logger = getLogger(__name__)

def send_message(environment: str, requester: str, recipient: str, text: str) -> bool:
""" Function send_message sends MSG to the specified recipient.  """

# extra data to be logged/indexed
loclogger = logger.local(extra={'ACTION_TYPE': 'SEND_MSG',
'requester': requester,
'recipient': recipient,
'user': str(request.user),
'environment': env_type})

try:
r = requests.post(settings.MSG_PROVIDER, json={'recipient': recipient, 'content': text},
... < other params > ....)
r.raise_for_status()
except requests.exceptions.RequestException as e:
loclogger.error('Sending MSG failed. Response text: "%s"', e)
return False
loclogger.info('Sending MSG success.')
return True


## Interesting and useful “side effect”

Usually, it’s hard to distinguish log entries from various users. For example when you have an error in your code and you find IndexError, you cannot be really sure to which request it belongs.

Of course, you can guess, based on chronology and many other symptoms, but if you have many concurrent requests, then it’s hard or even impossible to associate ERROR log with previous INFO or DEBUG.

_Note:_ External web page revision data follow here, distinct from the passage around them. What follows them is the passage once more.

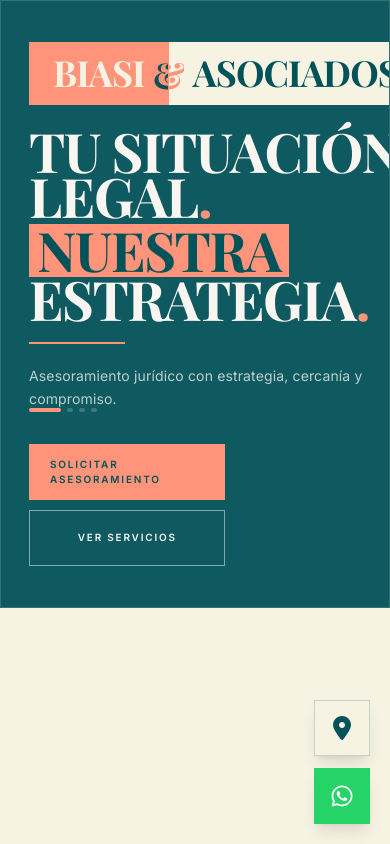
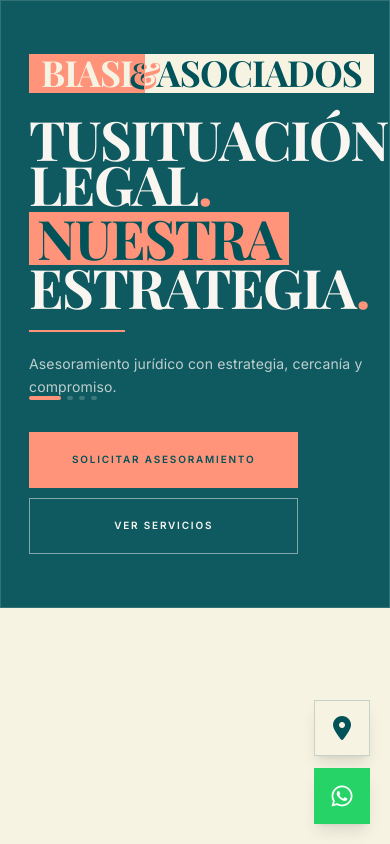
Before and after one commit to kbarnasthpol/estudio-biasi, a Next.js app: page / in a window 390 px wide. Built offline with nearby package versions, Linux system fonts and the light colour scheme.

Commit message:
correcion hero

```diff
--- a/src/components/Hero.js
+++ b/src/components/Hero.js
@@ -110,7 +110,7 @@ export default function Hero() {
 
                <div className="mb-6 flex w-full items-center overflow-hidden">
   {/* Lado Izquierdo - BIASI */}
-  <div className=" bg-detalles py-3 px-6 text-end">
+  <div className=" bg-detalles md:py-3 md:px-6 px-3 text-end">
     <span className="font-titulo text-4xl md:text-5xl font-bold uppercase leading-none tracking-tight text-principal">
       BIASI
     </span>
@@ -132,7 +132,7 @@ export default function Hero() {
   </div>
 
   {/* Lado Derecho - ASOCIADOS */}
-  <div className=" bg-principal py-3 px-6 text-start">
+  <div className=" bg-principal md:py-3 md:px-6 px-3 text-start">
     <span className="font-titulo text-4xl md:text-5xl font-bold uppercase leading-none tracking-tight text-secundario">
       ASOCIADOS
     </span>
@@ -163,9 +163,12 @@ export default function Hero() {
                   "
                 >
 
-                  <span className="block">
+                  <span className="hidden md:block">
+                    Tu situación
+                  </span>
+                  <span className="block md:hidden">
                     Tu
-                    <span className="md:hidden"/> situación
+                    <span>situación</span>
                   </span>
 
                   <span className="block">
@@ -282,7 +285,8 @@ export default function Hero() {
                       transition
                       duration-300
                       hover:-translate-y-1
-                      w-1/2
+                      w-3/4
+                      md:w-1/2
                       md:px-6
                       md:py-3
                       h-14
@@ -310,7 +314,8 @@ export default function Hero() {
                       duration-300
                       hover:-translate-y-1
                       hover:border-textoClaro
-                      w-1/2
+                      w-3/4
+                      md:w-1/2
                       md:px-6
                       md:py-3
                       h-14
```
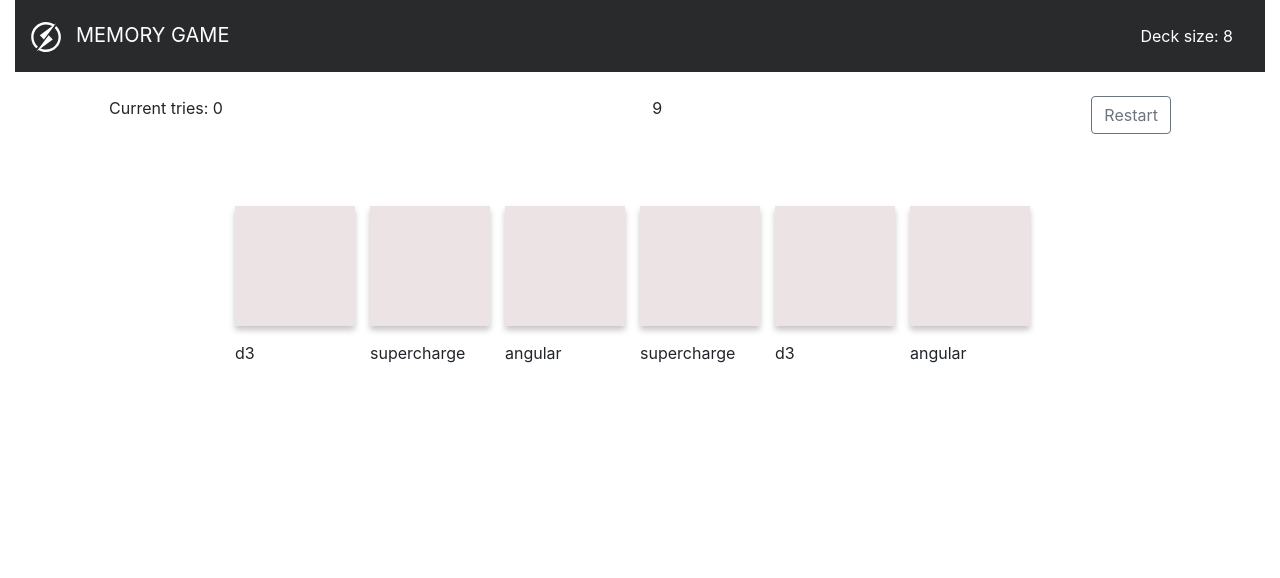
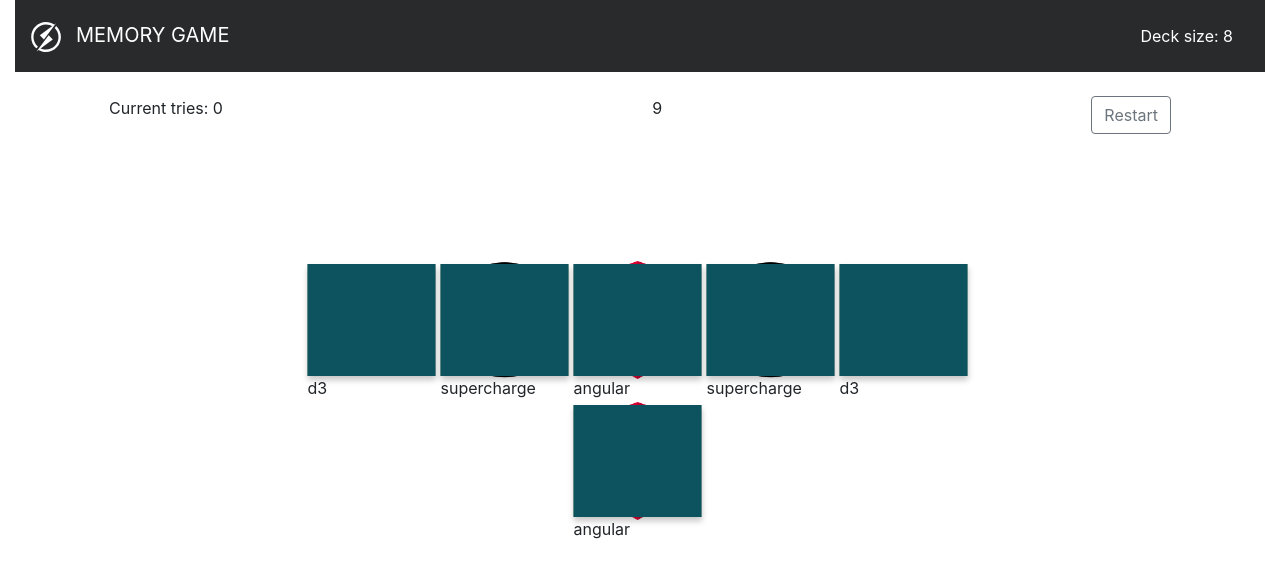
Before and after one commit to blaskodaniel/card-matching, an Angular app: page /start in a window 1280 px wide. Both pictures are taken after a click on the button "START NEW GAME". Shown: the top 578 px of the page. Built offline with nearby package versions, Linux system fonts and the light colour scheme.

Commit message:
Renderer fix

```diff
--- a/src/app/components/card/card.component.html
+++ b/src/app/components/card/card.component.html
@@ -1,4 +1,4 @@
-<div class="card" [ngClass]="{'cardTry':cardObject.status === 0}" (click)="Flip()">
+<div class="cardItem d-flex justify-content-center align-items-center" [ngClass]="{'cardTry':cardObject.status === 0}" (click)="Flip()">
     <div [ngClass]="{'cover':cardObject.status === 0}"></div>
     <img class="card-img-top" src="{{cardObject.img}}" alt="Card">
 </div>
--- a/src/app/components/card/card.component.scss
+++ b/src/app/components/card/card.component.scss
@@ -9,10 +9,10 @@ img {
 }
 
 .cover {
-    background: #ece4e4;
+    background: #0d535f;
     z-index: 1000;
-    width: 100%;
-    height: 100%;
+    width: 10vw;
+    height: 14vh;
     position: absolute;
     box-shadow: 0px 4px 6px 0px #0a0a0a3b;
 }
@@ -24,3 +24,11 @@ img {
 .cardTry {
     z-index: 1001;
 }
+
+.cardItem {
+    background-color: #265f0e7a;
+    width: 10vw;
+    height: 14vh;
+    padding: 5px;
+    margin-right: 5px;
+}
--- a/src/app/components/landingpage/landingpage.component.html
+++ b/src/app/components/landingpage/landingpage.component.html
@@ -41,12 +41,12 @@
         <div class="tries">Current tries: {{currentTries}}</div>
         <div class="best">9</div>
         <div class="restart">
-            <button type="button" class="btn btn-outline-secondary">Restart</button>
+            <button type="button" class="btn btn-outline-secondary" (click)="Restart()">Restart</button>
         </div>
     </div>
-    <div class="d-flex flex-wrap flex-row justify-content-center align-items-center mt-5">
-        <div *ngFor="let i = index; let card of cardCollection">
-            <app-card [cardObject]="card" (eventClick)="Flip($event)"></app-card>
+    <div class="cardContainer">
+        <div *ngFor="let y = index; let box of rowNumber" class="cardRow d-flex justify-content-center">
+            <app-card *ngFor="let card of cardCollection.slice((y*5),(5+(y*5)))" [cardObject]="card" (eventClick)="Flip($event)"></app-card>
         </div>
     </div>
 </div>
--- a/src/app/components/landingpage/landingpage.component.scss
+++ b/src/app/components/landingpage/landingpage.component.scss
@@ -32,6 +32,22 @@
     z-index: 1001;
 }
 
+.cardBox {
+    width: 150px;
+}
+
+.cardRow {
+    margin-top: 5px;
+}
+
+.cardContainer {
+    max-width: 700px;
+    top: 50%;
+    left: 50%;
+    position: absolute;
+    transform: translateX(-50%) translateY(-50%);
+}
+
 
 /* MOBILE VIEW */
 
--- a/src/app/components/landingpage/landingpage.component.ts
+++ b/src/app/components/landingpage/landingpage.component.ts
@@ -22,6 +22,7 @@ export class LandingpageComponent implements OnInit {
   faceUpCardNumber = 0;
   isFaceUp = false;
   cardPair: Card[] = [];
+  rowNumber: number[];
 
   constructor(private appSettings: Settings, private router: Router) {
 
@@ -92,6 +93,7 @@ export class LandingpageComponent implements OnInit {
       this.cardCollection.push(card2);
     });
     this.ShakeCards();
+    this.rowNumber = this.RangeFill(0,Math.round(this.cardCollection.length / 5));
     this.showGameBoard = true;
   }
 
@@ -140,4 +142,9 @@ export class LandingpageComponent implements OnInit {
     }, 1000);
   }
 
+  Restart(){
+    this.showGameBoard = false;
+    this.cardCollection = [];
+  }
+
 }
```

So it’s nice to have some kind of tracking ID (request-id), that sticks to the request, follows it and is added to every log entry until the end of request processing. It’s also worth having session-id attached to all requests that belong to given HTTP session.

To use it in your Django project, you should use the following:

• append logextractx.middleware.LogCtxDjangoMiddleware to your MIDDLEWARE in settings:

MIDDLEWARE = [
[...]
'django.contrib.sessions.middleware.SessionMiddleware',
[...]
'logextractx.middleware.LogCtxDjangoMiddleware',
]


And instead of logextractx.logger use logextractx.middleware:


from logextractx.middleware import getLogger
logger = getLogger(__name__)
[...]


Also, you need to add filter into logging


'filters': {
'RidFilter': {
'()': 'logextractx.middleware.RidFilter'
}
}


And that’s all. Now every log entry will contain request-id and session-id fields, what looks so nice in Kibana:

## Extra Formatter

If you use plain logging format, instead of Kibana + JSON formatter, then you may be interested in using logextractx.formatter.ExtraFormatter. Just add following in your formatter definition (DictConfig):


'formatters': {
'simple': {
'()': 'logextractx.formatter.ExtraFormatter',
'fmt': '%(levelname)s %(asctime)s %(name)s: %(message)s [%(extras)s]'
}
}


And then you will have all extra in a single log line.

## Conclusion

Logging a lot of details is good, but when it leads to breaching the DRY approach, I encourage you to use LogExtraCtx.

Also feel free to contribute — PRs are welcome.